Having a Ph.D. does not automatically make someone a good teacher. “It’s one thing to know the subject matter, but it’s another to be able to communicate it to a wide variety of students with a wide variety of learning styles and backgrounds,” Oblinger says. “Your first inclination is to teach how you were taught, and what you find out is that you lose a lot of kids that way.”

Scholarships Available

The Hach Scientific Foundation offers scholarships to chemists pursuing a master’s in education or a teacher’s certificate. For more information, visit hachscientificfoundation.org and click on the “Second Career Chemistry Teacher” link under the “Scholarships” tab.

There’s a lot of trial and error, says Pamela Rush, one of the chemistry teachers at the Charter School of Wilmington. She says she learned very quickly that she couldn’t do a complicated lab experiment in the class time she had available. Rush earned a Ph.D. in chemistry from the University of Missouri, St. Louis, and worked at Hercules for seven years before becoming a high school teacher.

Having a Ph.D. also does not guarantee someone a teaching position. During the job interview, the hiring committee may question why a Ph.D. chemist wants to be a high school teacher. “Be sincere about it,” says Bill Smith, chair of the science department at Bristol High School, in Pennsylvania. “What they need to hear is that you view this as a profession, you have a love of your subject, and you want to bring it to those young people.”

To work at a public school, teachers need to be certified. One route is to return to school full-time to get a teaching certificate. Some programs, like the Graduate Level Teacher Certification Program at Rider University, in Lawrenceville, N.J., are geared specifically for professionals pursuing a second career as a high school teacher. Another option is to start teaching right away and enroll in an alternative-route certification program. Private schools encourage their teachers to be certified but don’t require it.

Oblinger
Credit: Kim Odinga
8703employmentb
 
Oblinger
Credit: Kim Odinga

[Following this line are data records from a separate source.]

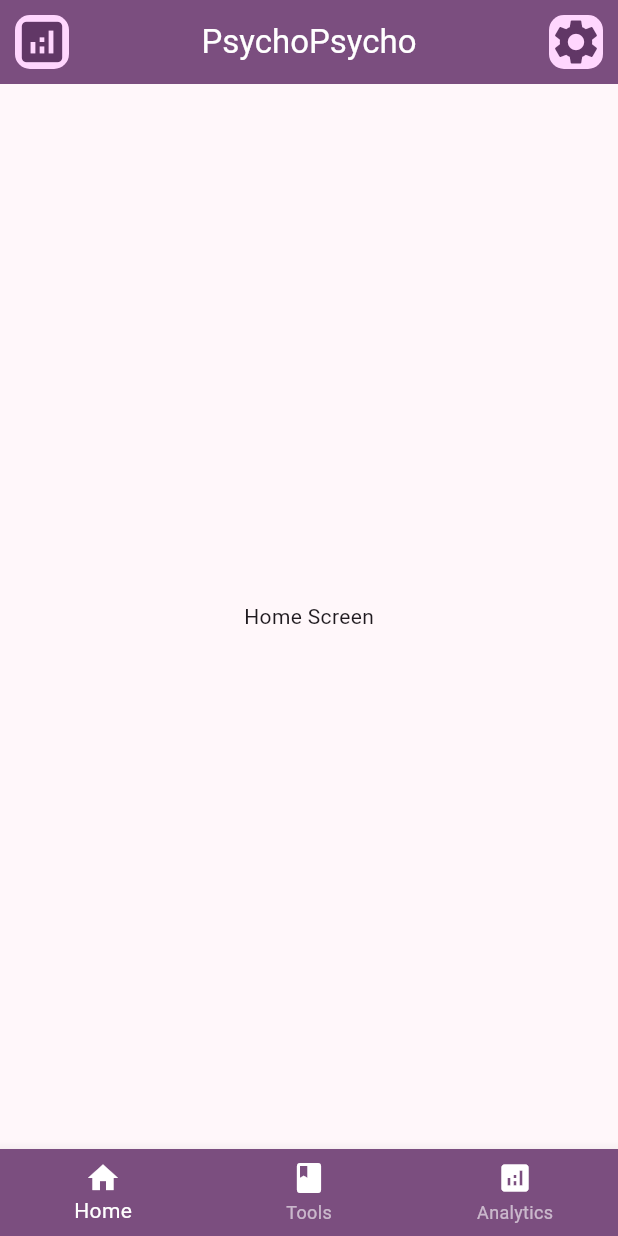
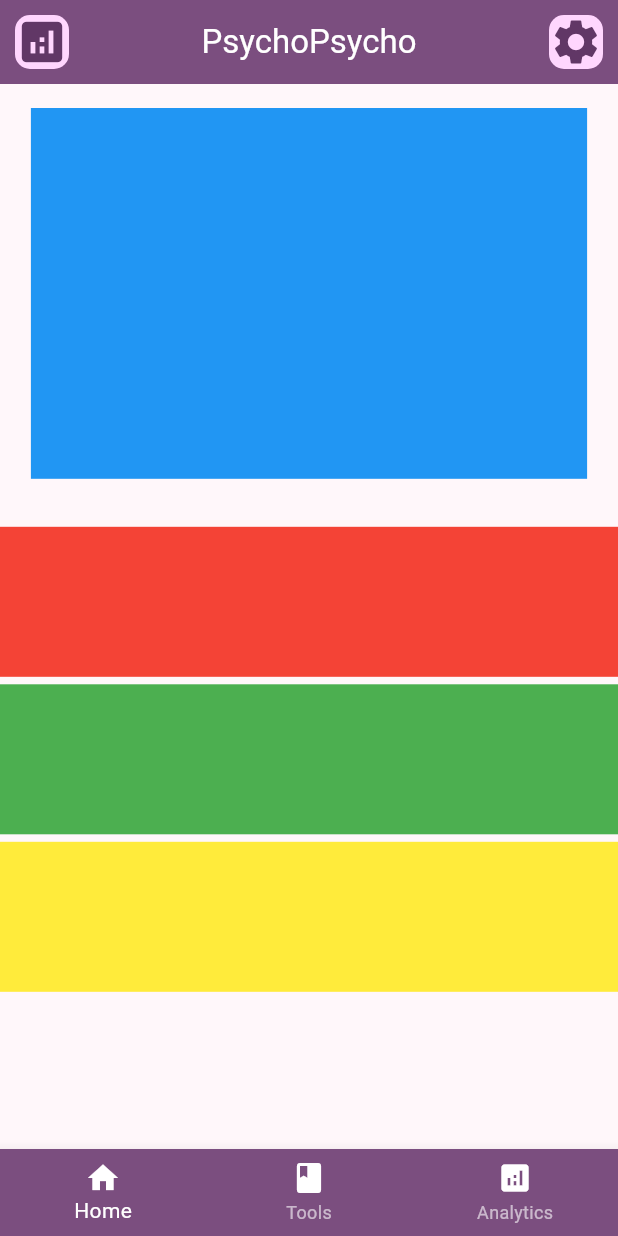
Before and after one commit to DotanElse/psycho-psycho, a Flutter app: the screen it shows after launch, on a phone screen of 412 x 824 dp. Run offline on Flutter 3.47's test engine with Material 2 defaults, Android fonts, the phone set to English and light mode, and no system bars.

Commit message:
Added basic home page and template pages

```diff
--- a/lib/pages/home_body.dart
+++ b/lib/pages/home_body.dart
@@ -1,11 +1,88 @@
 // home_screen.dart
 import 'package:flutter/material.dart';
+import 'package:psycho_psycho/pages/QuestionPage.dart';
+import 'package:psycho_psycho/pages/MathPage.dart';
+import 'package:psycho_psycho/pages/HebrewPage.dart';
+import 'package:psycho_psycho/pages/EnglishPage.dart';
 
 class HomeScreen extends StatelessWidget {
   @override
   Widget build(BuildContext context) {
-    return Center(
-      child: Text('Home Screen'),
+    return Column(
+      children: [
+        // Large container at the top (30% of screen height, 90% width with margin)
+        GestureDetector(
+          onTap: () {
+            // Navigate to the QuestionPage when the blue container is tapped
+            Navigator.push(
+              context,
+              MaterialPageRoute(builder: (context) => QuestionPage()),
+            );
+          },
+          child: Container(
+            margin: EdgeInsets.all(16.0), // Adjust the margin as needed
+            height: MediaQuery.of(context).size.height * 0.3,
+            width: MediaQuery.of(context).size.width * 0.9,
+            color: Colors.blue, // Set the color as needed
+            // Add your content inside the large container
+          ),
+        ),
+        SizedBox(height: 16.0), // Add some spacing between the large container and the smaller blocks
+        // Three smaller colored blocks
+        Expanded(
+          child: Column(
+            children: [
+              GestureDetector(
+                onTap: () {
+                  // Navigate to the MathPage when the red block is tapped
+                  Navigator.push(
+                    context,
+                    MaterialPageRoute(builder: (context) => MathPage()),
+                  );
+                },
+                child: ColoredBlock(color: Colors.red),
+              ),
+              SizedBox(height: 5,),
+              GestureDetector(
+                onTap: () {
+                  // Navigate to the HebrewPage when the green block is tapped
+                  Navigator.push(
+                    context,
+                    MaterialPageRoute(builder: (context) => HebrewPage()),
+                  );
+                },
+                child: ColoredBlock(color: Colors.green),
+              ),
+              SizedBox(height: 5,),
+              GestureDetector(
+                onTap: () {
+                  // Navigate to the EnglishPage when the yellow block is tapped
+                  Navigator.push(
+                    context,
+                    MaterialPageRoute(builder: (context) => EnglishPage()),
+                  );
+                },
+                child: ColoredBlock(color: Colors.yellow),
+              ),
+            ],
+          ),
+        ),
+      ],
     );
   }
 }
+
+class ColoredBlock extends StatelessWidget {
+  final Color color;
+
+  const ColoredBlock({Key? key, required this.color}) : super(key: key);
+
+  @override
+  Widget build(BuildContext context) {
+    return Container(
+      height: 100.0, // Set the height as needed
+      color: color,
+      // Add your content inside each colored block
+    );
+  }
+}
```
Also changed, not shown: lib/pages/EnglishPage.dart (added, +24 -0 lines), lib/pages/HebrewPage.dart (added, +24 -0 lines), lib/pages/MathPage.dart (added, +24 -0 lines), lib/pages/QuestionPage.dart (added, +24 -0 lines).
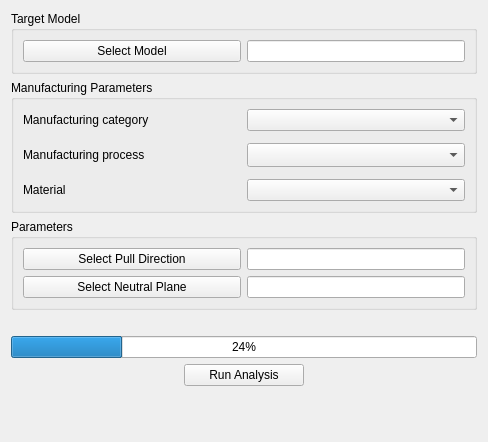
Old version of the form gui/resources/ui/task_setup.ui in the repository ryankembrey/FreeCAD-DFM-Workbench.
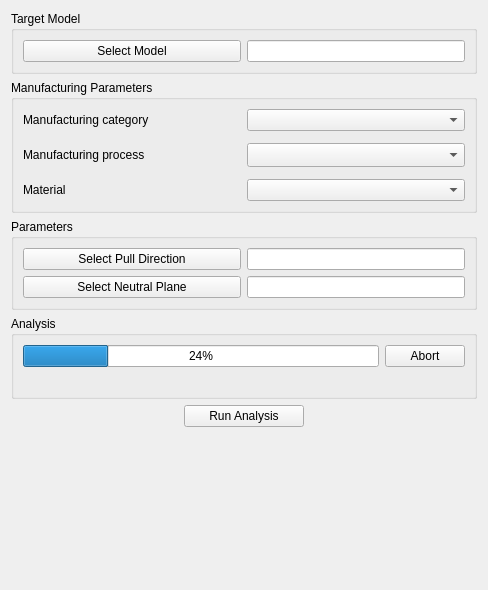
New version of the form.

Commit message: GUI: Add dedicated abort button next to progress bar. Add context menus.

```diff
--- a/gui/resources/ui/task_setup.ui
+++ b/gui/resources/ui/task_setup.ui
@@ -7,7 +7,7 @@
     <x>0</x>
     <y>0</y>
     <width>488</width>
-    <height>442</height>
+    <height>590</height>
    </rect>
   </property>
   <property name="windowTitle">
@@ -161,16 +161,30 @@
     </widget>
    </item>
    <item>
-    <widget class="QLabel" name="lProgress">
+    <widget class="QGroupBox" name="gbAnalysis">
+     <property name="title">
+      <string>Analysis</string>
+     </property>
+     <layout class="QVBoxLayout" name="verticalLayout_2">
+      <item>
+       <layout class="QGridLayout" name="glRunning">
+        <item row="0" column="1" alignment="Qt::AlignmentFlag::AlignHCenter">
+         <widget class="QPushButton" name="pbAbort">
+          <property name="minimumSize">
+           <size>
+            <width>80</width>
+            <height>0</height>
+           </size>
+          </property>
      <property name="toolTip">
       <string>The analyzer or check that is currently being run</string>
      </property>
      <property name="text">
-      <string/>
+           <string>Abort</string>
      </property>
     </widget>
    </item>
-   <item>
+        <item row="0" column="0">
     <widget class="QProgressBar" name="progressBar">
      <property name="toolTip">
       <string>Displays the progression of the DFM analysis.</string>
@@ -178,6 +192,21 @@
      <property name="value">
       <number>24</number>
      </property>
+         </widget>
+        </item>
+        <item row="1" column="0">
+         <widget class="QLabel" name="lProgress">
+          <property name="toolTip">
+           <string>The current state of the analysis</string>
+          </property>
+          <property name="text">
+           <string/>
+          </property>
+         </widget>
+        </item>
+       </layout>
+      </item>
+     </layout>
     </widget>
    </item>
    <item alignment="Qt::AlignmentFlag::AlignHCenter">
```
Left out of the diff: 2 changed lines with no effect on the pictures. Lines whose indentation alone changed are shown as unchanged. The commit also changes 3 other files.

THE FIRST YEAR of teaching is by far the toughest, and although it does get easier over time, there will always be an enormous amount of work to take home. “There just aren’t enough hours in the day to do everything that a teacher is asked to do and that can be frustrating,” Rock says. “There are times when it feels like a really noble profession, and there are other times when it’s just overwhelming.”

Another consideration is that a teacher’s salary may be considerably lower than the salary of an industrial chemist. On the plus side, the benefits seem to be as good if not better than in industry, according to the teachers C&EN talked with. And you get summers off.

Good chemistry teachers are in high demand, Mihelcic says. But because turnover is generally low, it might take a while to get that first job. In the meantime, you can get some exposure to the school environment by tutoring, becoming a substitute teacher, or shadowing a teacher in your area.

One of the things some of the teachers say they miss about working in industry is the feeling of collaboration. “When you do research in the corporate world, you have a research team and you work together on a deadline,” says Donghong Sun, who earned a Ph.D. in chemistry from Columbia University and worked at Rohm and Haas for several years before becoming a teacher at Montgomery High School. “In teaching, yes, you have colleagues to discuss things with, but when you’re standing in front of the students, you’re alone and every day is a deadline.”

Still, teaching can bring a tremendous amount of personal satisfaction. “Every day, I learn something new about my students, and I can reflect on what works and what didn’t work,” Sun says. “I’m always learning, that’s the exciting part of it.”

 
Chemical & Engineering News
ISSN 0009-2347
Copyright © American Chemical Society